Repeat every entry word for word; omit all pictures.
Material shown: Begin
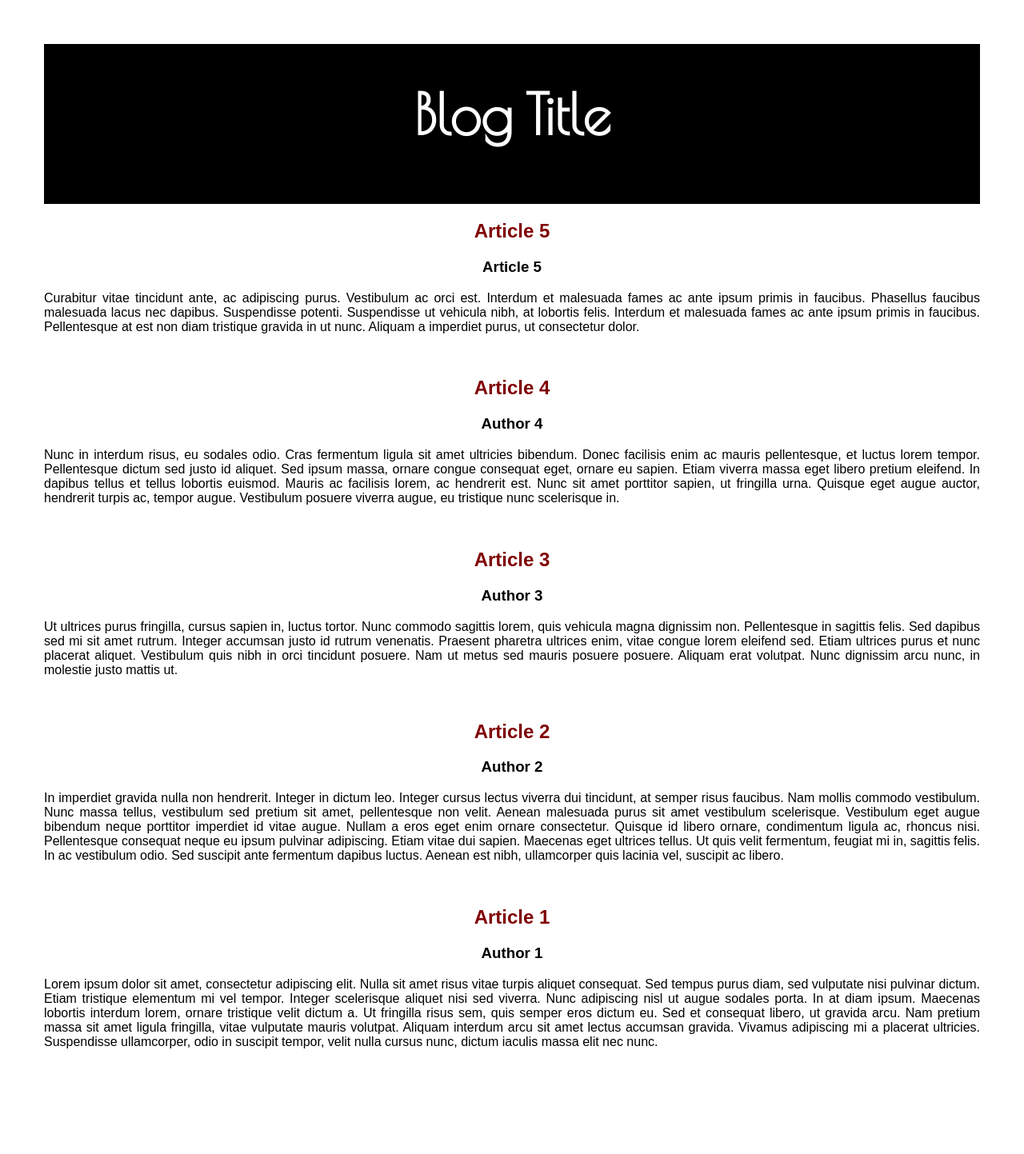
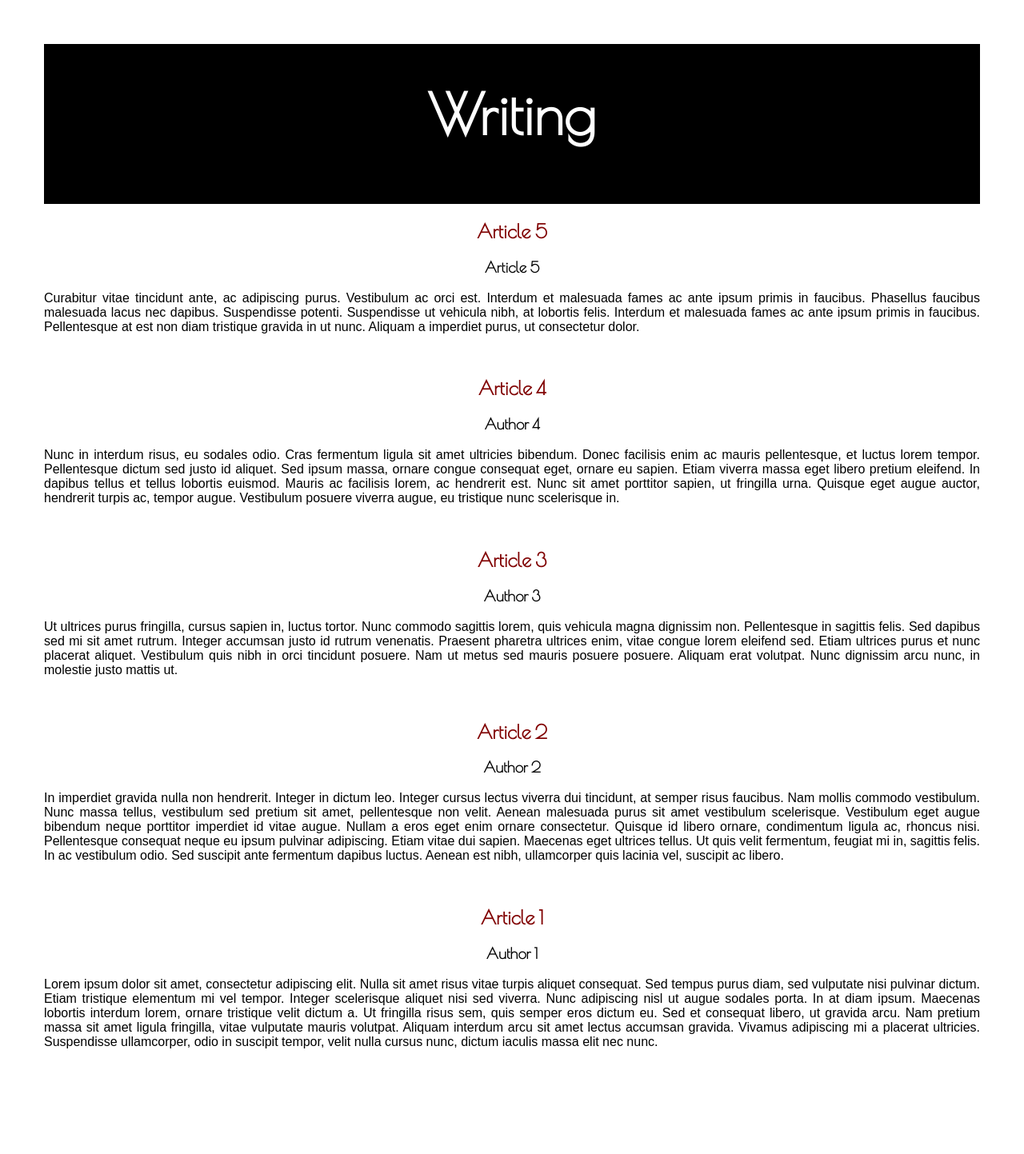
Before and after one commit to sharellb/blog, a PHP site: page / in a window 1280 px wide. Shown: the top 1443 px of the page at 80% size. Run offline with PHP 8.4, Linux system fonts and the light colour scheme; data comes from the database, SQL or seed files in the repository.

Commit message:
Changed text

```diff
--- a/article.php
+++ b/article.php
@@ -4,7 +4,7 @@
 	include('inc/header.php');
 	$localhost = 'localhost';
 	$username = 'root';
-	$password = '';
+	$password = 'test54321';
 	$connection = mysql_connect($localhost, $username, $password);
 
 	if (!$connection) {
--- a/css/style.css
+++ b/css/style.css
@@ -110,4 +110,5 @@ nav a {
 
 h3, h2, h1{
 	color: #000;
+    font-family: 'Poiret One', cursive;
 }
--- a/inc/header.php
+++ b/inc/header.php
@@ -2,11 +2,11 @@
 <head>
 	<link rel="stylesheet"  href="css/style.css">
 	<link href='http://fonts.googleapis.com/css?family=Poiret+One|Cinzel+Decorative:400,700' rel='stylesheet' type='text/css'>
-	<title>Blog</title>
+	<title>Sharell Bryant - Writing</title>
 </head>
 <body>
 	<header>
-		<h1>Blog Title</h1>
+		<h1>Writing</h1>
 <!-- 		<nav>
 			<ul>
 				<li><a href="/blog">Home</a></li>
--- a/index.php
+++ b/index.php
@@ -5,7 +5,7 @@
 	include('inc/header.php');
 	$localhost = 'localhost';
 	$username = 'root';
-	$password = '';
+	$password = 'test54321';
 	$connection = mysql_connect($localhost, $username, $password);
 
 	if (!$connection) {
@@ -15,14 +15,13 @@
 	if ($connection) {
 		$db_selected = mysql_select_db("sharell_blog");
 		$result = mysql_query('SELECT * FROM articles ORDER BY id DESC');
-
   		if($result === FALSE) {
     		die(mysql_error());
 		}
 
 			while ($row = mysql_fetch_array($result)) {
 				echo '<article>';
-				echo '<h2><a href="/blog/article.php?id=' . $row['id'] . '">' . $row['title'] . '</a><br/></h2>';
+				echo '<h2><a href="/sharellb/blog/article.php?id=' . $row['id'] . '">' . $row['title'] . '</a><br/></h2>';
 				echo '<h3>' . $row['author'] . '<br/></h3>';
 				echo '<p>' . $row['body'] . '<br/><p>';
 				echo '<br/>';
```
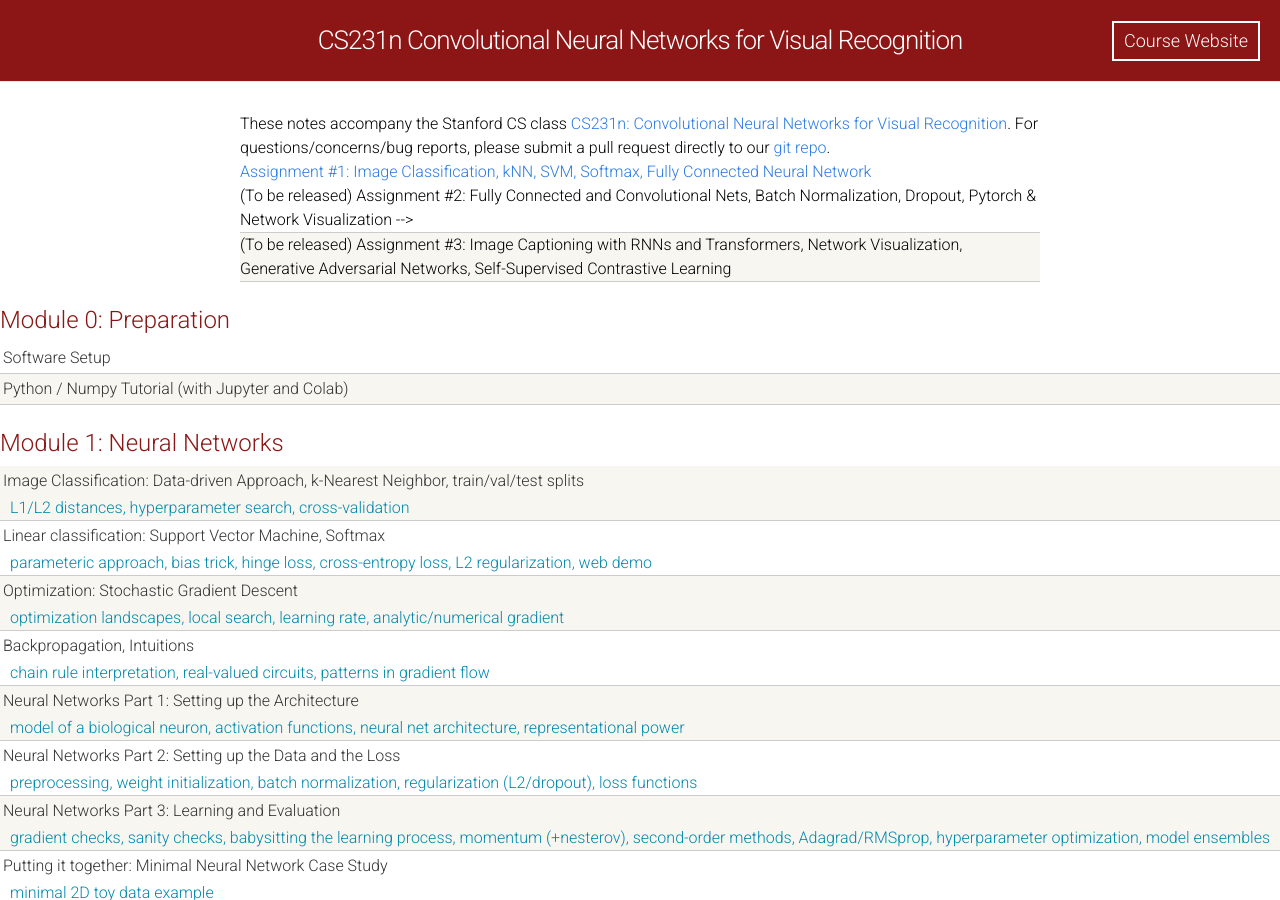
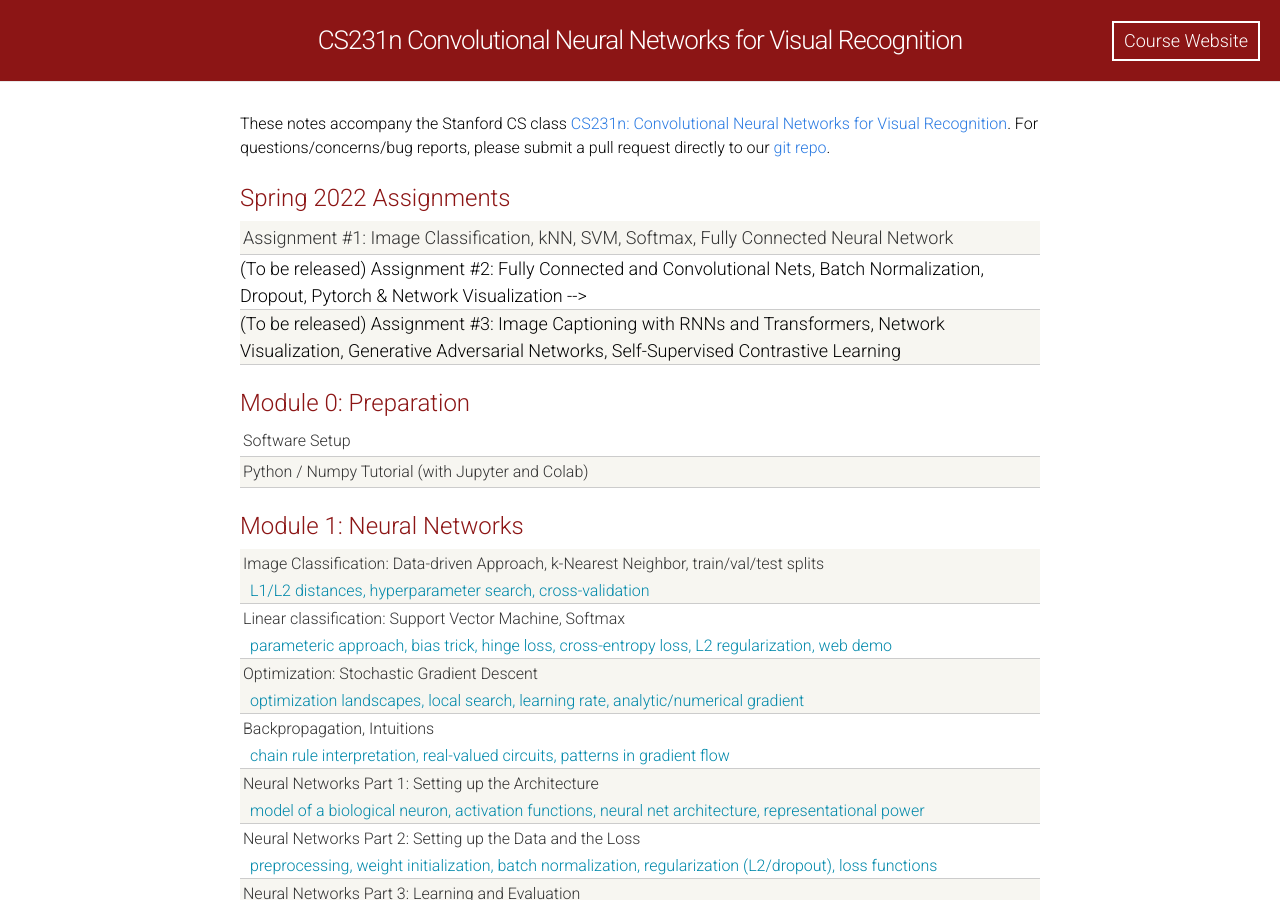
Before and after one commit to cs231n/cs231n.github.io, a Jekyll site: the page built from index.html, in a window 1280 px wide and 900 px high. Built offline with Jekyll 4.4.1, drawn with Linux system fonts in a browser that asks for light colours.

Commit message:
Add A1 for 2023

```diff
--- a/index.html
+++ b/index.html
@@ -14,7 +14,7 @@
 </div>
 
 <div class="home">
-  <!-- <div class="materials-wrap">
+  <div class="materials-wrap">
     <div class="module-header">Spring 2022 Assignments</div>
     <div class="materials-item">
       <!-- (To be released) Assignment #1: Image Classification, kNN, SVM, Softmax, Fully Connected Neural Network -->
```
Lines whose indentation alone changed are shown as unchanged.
Material shown: End
*Reply to the task*.
Before and after one commit to sharellb/blog, a PHP site: page / in a window 1280 px wide. Shown: the top 1443 px of the page at 80% size. Run offline with PHP 8.4, Linux system fonts and the light colour scheme; data comes from the database, SQL or seed files in the repository.

Commit message:
Changed text

```diff
--- a/article.php
+++ b/article.php
@@ -4,7 +4,7 @@
 	include('inc/header.php');
 	$localhost = 'localhost';
 	$username = 'root';
-	$password = '';
+	$password = 'test54321';
 	$connection = mysql_connect($localhost, $username, $password);
 
 	if (!$connection) {
--- a/css/style.css
+++ b/css/style.css
@@ -110,4 +110,5 @@ nav a {
 
 h3, h2, h1{
 	color: #000;
+    font-family: 'Poiret One', cursive;
 }
--- a/inc/header.php
+++ b/inc/header.php
@@ -2,11 +2,11 @@
 <head>
 	<link rel="stylesheet"  href="css/style.css">
 	<link href='http://fonts.googleapis.com/css?family=Poiret+One|Cinzel+Decorative:400,700' rel='stylesheet' type='text/css'>
-	<title>Blog</title>
+	<title>Sharell Bryant - Writing</title>
 </head>
 <body>
 	<header>
-		<h1>Blog Title</h1>
+		<h1>Writing</h1>
 <!-- 		<nav>
 			<ul>
 				<li><a href="/blog">Home</a></li>
--- a/index.php
+++ b/index.php
@@ -5,7 +5,7 @@
 	include('inc/header.php');
 	$localhost = 'localhost';
 	$username = 'root';
-	$password = '';
+	$password = 'test54321';
 	$connection = mysql_connect($localhost, $username, $password);
 
 	if (!$connection) {
@@ -15,14 +15,13 @@
 	if ($connection) {
 		$db_selected = mysql_select_db("sharell_blog");
 		$result = mysql_query('SELECT * FROM articles ORDER BY id DESC');
-
   		if($result === FALSE) {
     		die(mysql_error());
 		}
 
 			while ($row = mysql_fetch_array($result)) {
 				echo '<article>';
-				echo '<h2><a href="/blog/article.php?id=' . $row['id'] . '">' . $row['title'] . '</a><br/></h2>';
+				echo '<h2><a href="/sharellb/blog/article.php?id=' . $row['id'] . '">' . $row['title'] . '</a><br/></h2>';
 				echo '<h3>' . $row['author'] . '<br/></h3>';
 				echo '<p>' . $row['body'] . '<br/><p>';
 				echo '<br/>';
```
Before and after one commit to cs231n/cs231n.github.io, a Jekyll site: the page built from index.html, in a window 1280 px wide and 900 px high. Built offline with Jekyll 4.4.1, drawn with Linux system fonts in a browser that asks for light colours.

Commit message:
Add A1 for 2023

```diff
--- a/index.html
+++ b/index.html
@@ -14,7 +14,7 @@
 </div>
 
 <div class="home">
-  <!-- <div class="materials-wrap">
+  <div class="materials-wrap">
     <div class="module-header">Spring 2022 Assignments</div>
     <div class="materials-item">
       <!-- (To be released) Assignment #1: Image Classification, kNN, SVM, Softmax, Fully Connected Neural Network -->
```
Lines whose indentation alone changed are shown as unchanged.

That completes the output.